What to work on
Set down each entry exactly; omit images.

Dataset entries
^^^^
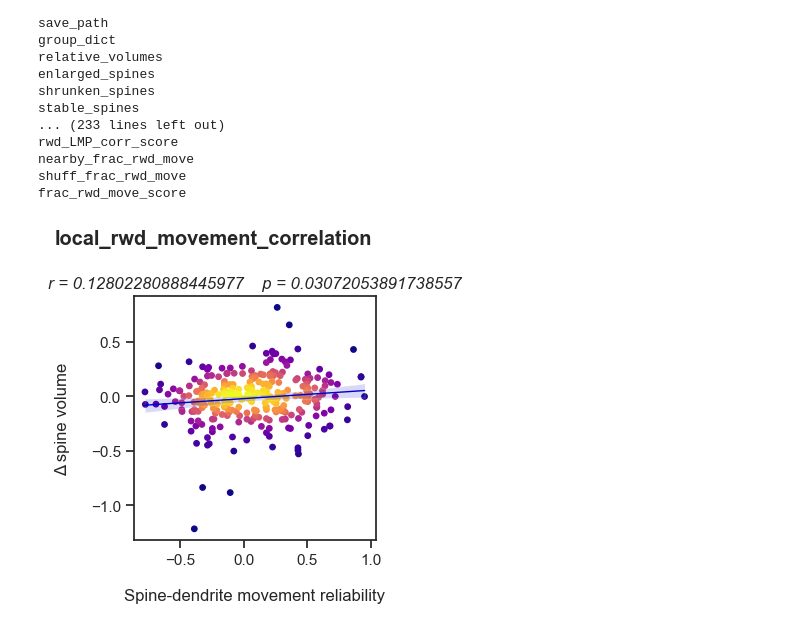
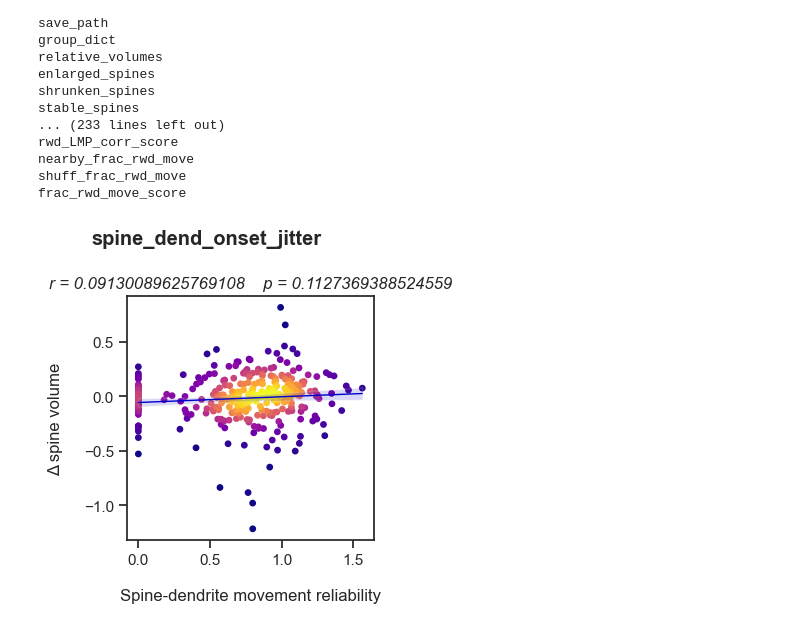
Before and after one commit to wjakewright/Lab_Analyses, a Jupyter notebook: Lab_Analyses/Spine_Analysis/Batch_Coactivity_Analysis.ipynb, the cells around one changed output. Cells and saved outputs as stored; diff of their text form; code cells hidden in the pictures.

```diff
--- a/Lab_Analyses/Spine_Analysis/Batch_Coactivity_Analysis.ipynb
+++ b/Lab_Analyses/Spine_Analysis/Batch_Coactivity_Analysis.ipynb
@@ -324,26 +194,26 @@ frac_rwd_move_score
 # %%
 # Correlation Plots
 plot_data.plot_volume_correlation(
-    variable_name="local_rwd_movement_correlation",
+    variable_name="spine_dend_onset_jitter",
     volume_type="relative_volume",
     CI=95,
     figsize=(3.7,4),
     xtitle="Spine-dendrite movement reliability",
     xlim=None,
     ylim=None,
     face_color="cmap",
     edge_color="white",
     edge_width=1,
     s_size=15,
     s_alpha=0.8,
     line_color="mediumblue",
     line_width=1,
     log_trans=True,
     save=False,
     save_path=figure_path
 )
 # %% [output]
-[figure, old version]
+[figure, new version]
 # %%
 # Group mean activity plots
 plot_data.plot_group_scatter_plot(
```
Also changed, not shown: parts of 9 cells of this notebook.
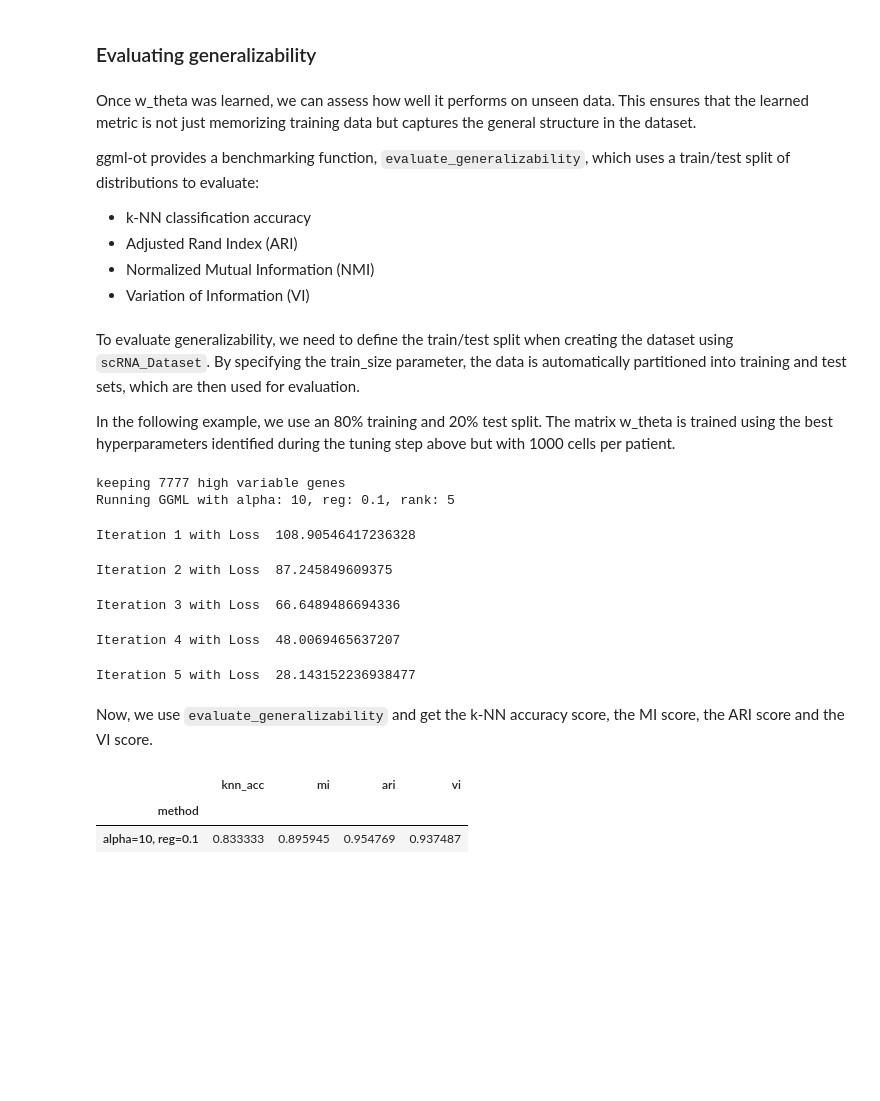
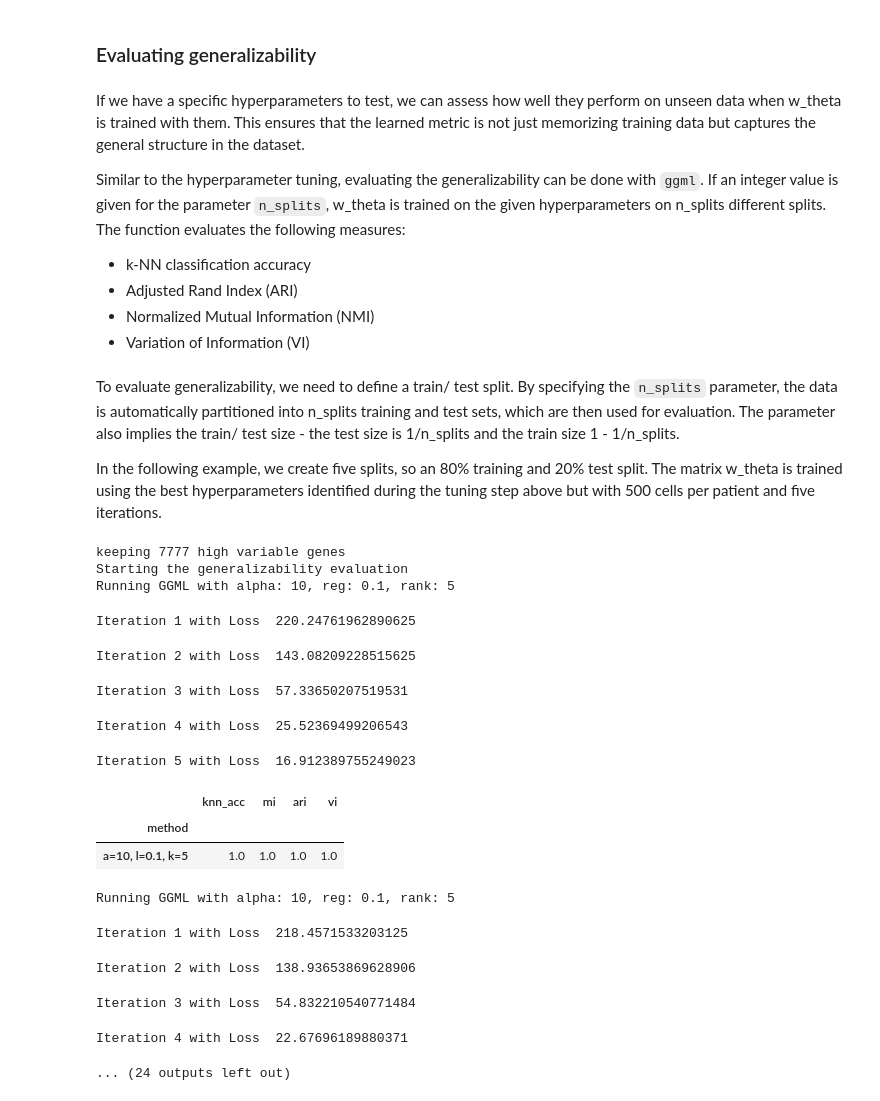
Before and after one commit to DaminK/ggml-ot, a Jupyter notebook: examples/ggml_tuning.ipynb, the cells around one changed output. Saved outputs shown, nothing was run; the diff lists cells and outputs as text; code cells hidden in the pictures; blank space fills up the shorter version.

```diff
--- a/examples/ggml_tuning.ipynb
+++ b/examples/ggml_tuning.ipynb
@@ -49,35 +49,36 @@ Alternatively, we can run `ggml` and set the parameters `alpha`, `reg` and `rank
 # %% [markdown]
 ### Evaluating generalizability
 # %% [markdown]
-Once w_theta was learned, we can assess how well it performs on unseen data. This ensures that the learned metric is not just memorizing training data but captures the general structure in the dataset.
+If we have a specific hyperparameters to test, we can assess how well they perform on unseen data when w_theta is trained with them. This ensures that the learned metric is not just memorizing training data but captures the general structure in the dataset.
 
-ggml-ot provides a benchmarking function, `evaluate_generalizability`, which uses a train/test split of distributions to evaluate:
+Similar to the hyperparameter tuning, evaluating the generalizability can be done with `ggml`. If an integer value is given for the parameter `n_splits`, w_theta is trained on the given hyperparameters on n_splits different splits. The function evaluates the following measures:
 
 - k-NN classification accuracy
 - Adjusted Rand Index (ARI)
 - Normalized Mutual Information (NMI)
 - Variation of Information (VI)
 # %% [markdown]
-To evaluate generalizability, we need to define the train/test split when creating the dataset using `scRNA_Dataset`. By specifying the train_size parameter, the data is automatically partitioned into training and test sets, which are then used for evaluation.
+To evaluate generalizability, we need to define a train/ test split. By specifying the ``n_splits`` parameter, the data is automatically partitioned into n_splits training and test sets, which are then used for evaluation. The parameter also implies the train/ test size - the test size is 1/n_splits and the train size 1 - 1/n_splits.
 
-In the following example, we use an 80% training and 20% test split. The matrix w_theta is trained using the best hyperparameters identified during the tuning step above but with 1000 cells per patient.
+In the following example, we create five splits, so an 80% training and 20% test split. The matrix w_theta is trained using the best hyperparameters identified during the tuning step above but with 500 cells per patient and five iterations.
-# %%
-dataset = ggml_ot.scRNA_Dataset(adata, n_cells=500, train_size=0.8)
-w_theta = ggml_ot.ggml(dataset, alpha=10, reg=0.1, max_iterations=5, n_threads=16)
-# %% [output]
-keeping 7777 high variable genes
-Running GGML with alpha: 10, reg: 0.1, rank: 5
-Iteration 1 with Loss  108.90546417236328
-Iteration 2 with Loss  87.245849609375
-Iteration 3 with Loss  66.6489486694336
-Iteration 4 with Loss  48.0069465637207
-Iteration 5 with Loss  28.143152236938477
-# %% [markdown]
-Now, we use `evaluate_generalizability` and get the k-NN accuracy score, the MI score, the ARI score and the VI score.
-# %%
-from ggml_ot.benchmark import evaluate_generalizability
-knn, mi, ari, vi = evaluate_generalizability(dataset, w_theta, print_latex=False, method="alpha=10, reg=0.1")
-# %% [output]
-|  | knn_acc | mi | ari | vi |
-| method |  |  |  |  |
-| alpha=10, reg=0.1 | 0.833333 | 0.895945 | 0.954769 | 0.937487 |
+# %%
+dataset = ggml_ot.scRNA_Dataset(adata, n_cells=500)
+w_theta = ggml_ot.ggml(dataset, alpha=10, reg=0.1, max_iterations=5, n_splits=5, n_threads=32)
+# %% [output]
+keeping 7777 high variable genes
+Starting the generalizability evaluation
+Running GGML with alpha: 10, reg: 0.1, rank: 5
+Iteration 1 with Loss  220.24761962890625
+Iteration 2 with Loss  143.08209228515625
+Iteration 3 with Loss  57.33650207519531
+Iteration 4 with Loss  25.52369499206543
+Iteration 5 with Loss  16.912389755249023
+|  | knn_acc | mi | ari | vi |
+| method |  |  |  |  |
+| a=10, l=0.1, k=5 | 1.0 | 1.0 | 1.0 | 1.0 |
+Running GGML with alpha: 10, reg: 0.1, rank: 5
+Iteration 1 with Loss  218.4571533203125
+Iteration 2 with Loss  138.93653869628906
+Iteration 3 with Loss  54.832210540771484
+Iteration 4 with Loss  22.67696189880371
+... (24 outputs left out)
```
Also changed, not shown: parts of 6 cells of this notebook, 23 other files.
^^^^
Solution to the exercise
Before and after one commit to wjakewright/Lab_Analyses, a Jupyter notebook: Lab_Analyses/Spine_Analysis/Batch_Coactivity_Analysis.ipynb, the cells around one changed output. Cells and saved outputs as stored; diff of their text form; code cells hidden in the pictures.

```diff
--- a/Lab_Analyses/Spine_Analysis/Batch_Coactivity_Analysis.ipynb
+++ b/Lab_Analyses/Spine_Analysis/Batch_Coactivity_Analysis.ipynb
@@ -324,26 +194,26 @@ frac_rwd_move_score
 # %%
 # Correlation Plots
 plot_data.plot_volume_correlation(
-    variable_name="local_rwd_movement_correlation",
+    variable_name="spine_dend_onset_jitter",
     volume_type="relative_volume",
     CI=95,
     figsize=(3.7,4),
     xtitle="Spine-dendrite movement reliability",
     xlim=None,
     ylim=None,
     face_color="cmap",
     edge_color="white",
     edge_width=1,
     s_size=15,
     s_alpha=0.8,
     line_color="mediumblue",
     line_width=1,
     log_trans=True,
     save=False,
     save_path=figure_path
 )
 # %% [output]
-[figure, old version]
+[figure, new version]
 # %%
 # Group mean activity plots
 plot_data.plot_group_scatter_plot(
```
Also changed, not shown: parts of 9 cells of this notebook.
Before and after one commit to DaminK/ggml-ot, a Jupyter notebook: examples/ggml_tuning.ipynb, the cells around one changed output. Saved outputs shown, nothing was run; the diff lists cells and outputs as text; code cells hidden in the pictures; blank space fills up the shorter version.

```diff
--- a/examples/ggml_tuning.ipynb
+++ b/examples/ggml_tuning.ipynb
@@ -49,35 +49,36 @@ Alternatively, we can run `ggml` and set the parameters `alpha`, `reg` and `rank
 # %% [markdown]
 ### Evaluating generalizability
 # %% [markdown]
-Once w_theta was learned, we can assess how well it performs on unseen data. This ensures that the learned metric is not just memorizing training data but captures the general structure in the dataset.
+If we have a specific hyperparameters to test, we can assess how well they perform on unseen data when w_theta is trained with them. This ensures that the learned metric is not just memorizing training data but captures the general structure in the dataset.
 
-ggml-ot provides a benchmarking function, `evaluate_generalizability`, which uses a train/test split of distributions to evaluate:
+Similar to the hyperparameter tuning, evaluating the generalizability can be done with `ggml`. If an integer value is given for the parameter `n_splits`, w_theta is trained on the given hyperparameters on n_splits different splits. The function evaluates the following measures:
 
 - k-NN classification accuracy
 - Adjusted Rand Index (ARI)
 - Normalized Mutual Information (NMI)
 - Variation of Information (VI)
 # %% [markdown]
-To evaluate generalizability, we need to define the train/test split when creating the dataset using `scRNA_Dataset`. By specifying the train_size parameter, the data is automatically partitioned into training and test sets, which are then used for evaluation.
+To evaluate generalizability, we need to define a train/ test split. By specifying the ``n_splits`` parameter, the data is automatically partitioned into n_splits training and test sets, which are then used for evaluation. The parameter also implies the train/ test size - the test size is 1/n_splits and the train size 1 - 1/n_splits.
 
-In the following example, we use an 80% training and 20% test split. The matrix w_theta is trained using the best hyperparameters identified during the tuning step above but with 1000 cells per patient.
+In the following example, we create five splits, so an 80% training and 20% test split. The matrix w_theta is trained using the best hyperparameters identified during the tuning step above but with 500 cells per patient and five iterations.
-# %%
-dataset = ggml_ot.scRNA_Dataset(adata, n_cells=500, train_size=0.8)
-w_theta = ggml_ot.ggml(dataset, alpha=10, reg=0.1, max_iterations=5, n_threads=16)
-# %% [output]
-keeping 7777 high variable genes
-Running GGML with alpha: 10, reg: 0.1, rank: 5
-Iteration 1 with Loss  108.90546417236328
-Iteration 2 with Loss  87.245849609375
-Iteration 3 with Loss  66.6489486694336
-Iteration 4 with Loss  48.0069465637207
-Iteration 5 with Loss  28.143152236938477
-# %% [markdown]
-Now, we use `evaluate_generalizability` and get the k-NN accuracy score, the MI score, the ARI score and the VI score.
-# %%
-from ggml_ot.benchmark import evaluate_generalizability
-knn, mi, ari, vi = evaluate_generalizability(dataset, w_theta, print_latex=False, method="alpha=10, reg=0.1")
-# %% [output]
-|  | knn_acc | mi | ari | vi |
-| method |  |  |  |  |
-| alpha=10, reg=0.1 | 0.833333 | 0.895945 | 0.954769 | 0.937487 |
+# %%
+dataset = ggml_ot.scRNA_Dataset(adata, n_cells=500)
+w_theta = ggml_ot.ggml(dataset, alpha=10, reg=0.1, max_iterations=5, n_splits=5, n_threads=32)
+# %% [output]
+keeping 7777 high variable genes
+Starting the generalizability evaluation
+Running GGML with alpha: 10, reg: 0.1, rank: 5
+Iteration 1 with Loss  220.24761962890625
+Iteration 2 with Loss  143.08209228515625
+Iteration 3 with Loss  57.33650207519531
+Iteration 4 with Loss  25.52369499206543
+Iteration 5 with Loss  16.912389755249023
+|  | knn_acc | mi | ari | vi |
+| method |  |  |  |  |
+| a=10, l=0.1, k=5 | 1.0 | 1.0 | 1.0 | 1.0 |
+Running GGML with alpha: 10, reg: 0.1, rank: 5
+Iteration 1 with Loss  218.4571533203125
+Iteration 2 with Loss  138.93653869628906
+Iteration 3 with Loss  54.832210540771484
+Iteration 4 with Loss  22.67696189880371
+... (24 outputs left out)
```
Also changed, not shown: parts of 6 cells of this notebook, 23 other files.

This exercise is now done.